▶ **Assigned task**:
Could you repeat every record below exactly, leaving out the pictures?

▶ **Given data**:
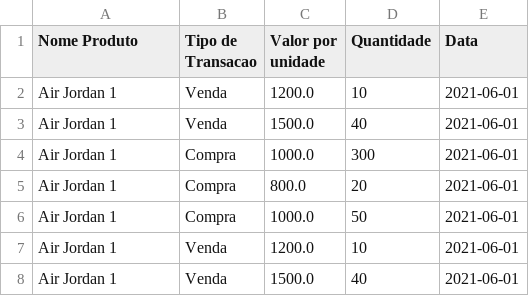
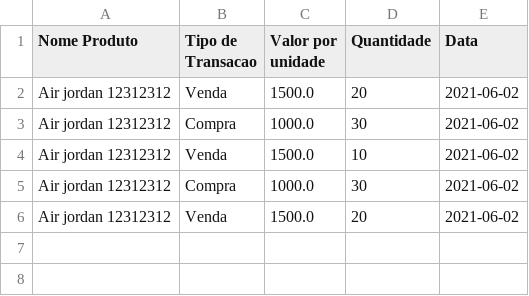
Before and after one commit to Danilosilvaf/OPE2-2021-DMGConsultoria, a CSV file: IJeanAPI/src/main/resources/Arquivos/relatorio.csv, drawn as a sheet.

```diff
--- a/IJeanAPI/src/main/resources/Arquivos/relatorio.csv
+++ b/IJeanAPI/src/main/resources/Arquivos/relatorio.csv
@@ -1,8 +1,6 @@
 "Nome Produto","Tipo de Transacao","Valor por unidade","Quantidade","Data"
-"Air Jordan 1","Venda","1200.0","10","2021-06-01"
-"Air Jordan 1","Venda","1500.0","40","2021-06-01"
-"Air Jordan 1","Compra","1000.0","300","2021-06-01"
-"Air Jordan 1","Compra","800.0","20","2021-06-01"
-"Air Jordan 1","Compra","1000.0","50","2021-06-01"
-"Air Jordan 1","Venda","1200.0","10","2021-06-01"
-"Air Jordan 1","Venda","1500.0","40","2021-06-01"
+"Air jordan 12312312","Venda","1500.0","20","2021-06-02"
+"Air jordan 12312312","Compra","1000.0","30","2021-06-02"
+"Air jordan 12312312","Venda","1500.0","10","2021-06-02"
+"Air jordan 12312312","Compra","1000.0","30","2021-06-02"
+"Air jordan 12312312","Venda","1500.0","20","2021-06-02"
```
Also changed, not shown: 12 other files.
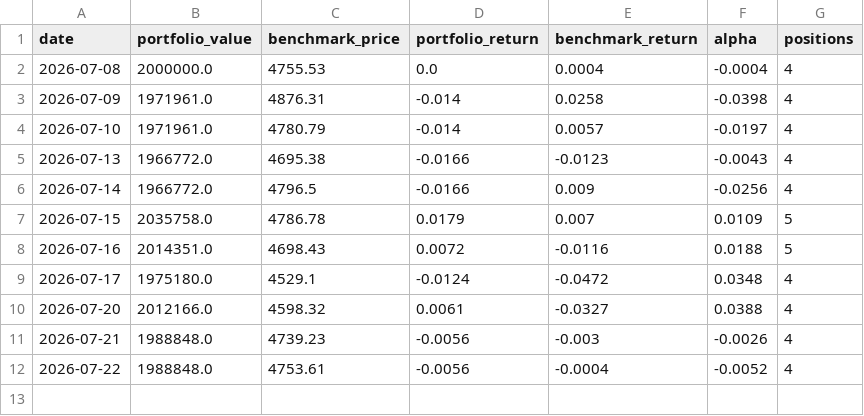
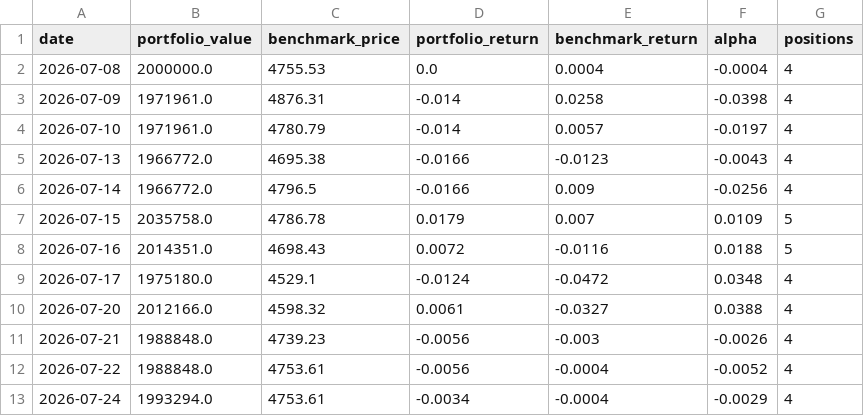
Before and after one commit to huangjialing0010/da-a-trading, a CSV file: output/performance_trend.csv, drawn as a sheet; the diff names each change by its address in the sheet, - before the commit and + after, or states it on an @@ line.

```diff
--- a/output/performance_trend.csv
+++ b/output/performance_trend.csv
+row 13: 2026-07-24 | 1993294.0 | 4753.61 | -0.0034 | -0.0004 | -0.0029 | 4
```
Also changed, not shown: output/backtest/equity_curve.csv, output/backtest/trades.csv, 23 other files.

▶ **Result for this exercise**:
Before and after one commit to Danilosilvaf/OPE2-2021-DMGConsultoria, a CSV file: IJeanAPI/src/main/resources/Arquivos/relatorio.csv, drawn as a sheet.

```diff
--- a/IJeanAPI/src/main/resources/Arquivos/relatorio.csv
+++ b/IJeanAPI/src/main/resources/Arquivos/relatorio.csv
@@ -1,8 +1,6 @@
 "Nome Produto","Tipo de Transacao","Valor por unidade","Quantidade","Data"
-"Air Jordan 1","Venda","1200.0","10","2021-06-01"
-"Air Jordan 1","Venda","1500.0","40","2021-06-01"
-"Air Jordan 1","Compra","1000.0","300","2021-06-01"
-"Air Jordan 1","Compra","800.0","20","2021-06-01"
-"Air Jordan 1","Compra","1000.0","50","2021-06-01"
-"Air Jordan 1","Venda","1200.0","10","2021-06-01"
-"Air Jordan 1","Venda","1500.0","40","2021-06-01"
+"Air jordan 12312312","Venda","1500.0","20","2021-06-02"
+"Air jordan 12312312","Compra","1000.0","30","2021-06-02"
+"Air jordan 12312312","Venda","1500.0","10","2021-06-02"
+"Air jordan 12312312","Compra","1000.0","30","2021-06-02"
+"Air jordan 12312312","Venda","1500.0","20","2021-06-02"
```
Also changed, not shown: 12 other files.
Before and after one commit to huangjialing0010/da-a-trading, a CSV file: output/performance_trend.csv, drawn as a sheet; the diff names each change by its address in the sheet, - before the commit and + after, or states it on an @@ line.

```diff
--- a/output/performance_trend.csv
+++ b/output/performance_trend.csv
+row 13: 2026-07-24 | 1993294.0 | 4753.61 | -0.0034 | -0.0004 | -0.0029 | 4
```
Also changed, not shown: output/backtest/equity_curve.csv, output/backtest/trades.csv, 23 other files.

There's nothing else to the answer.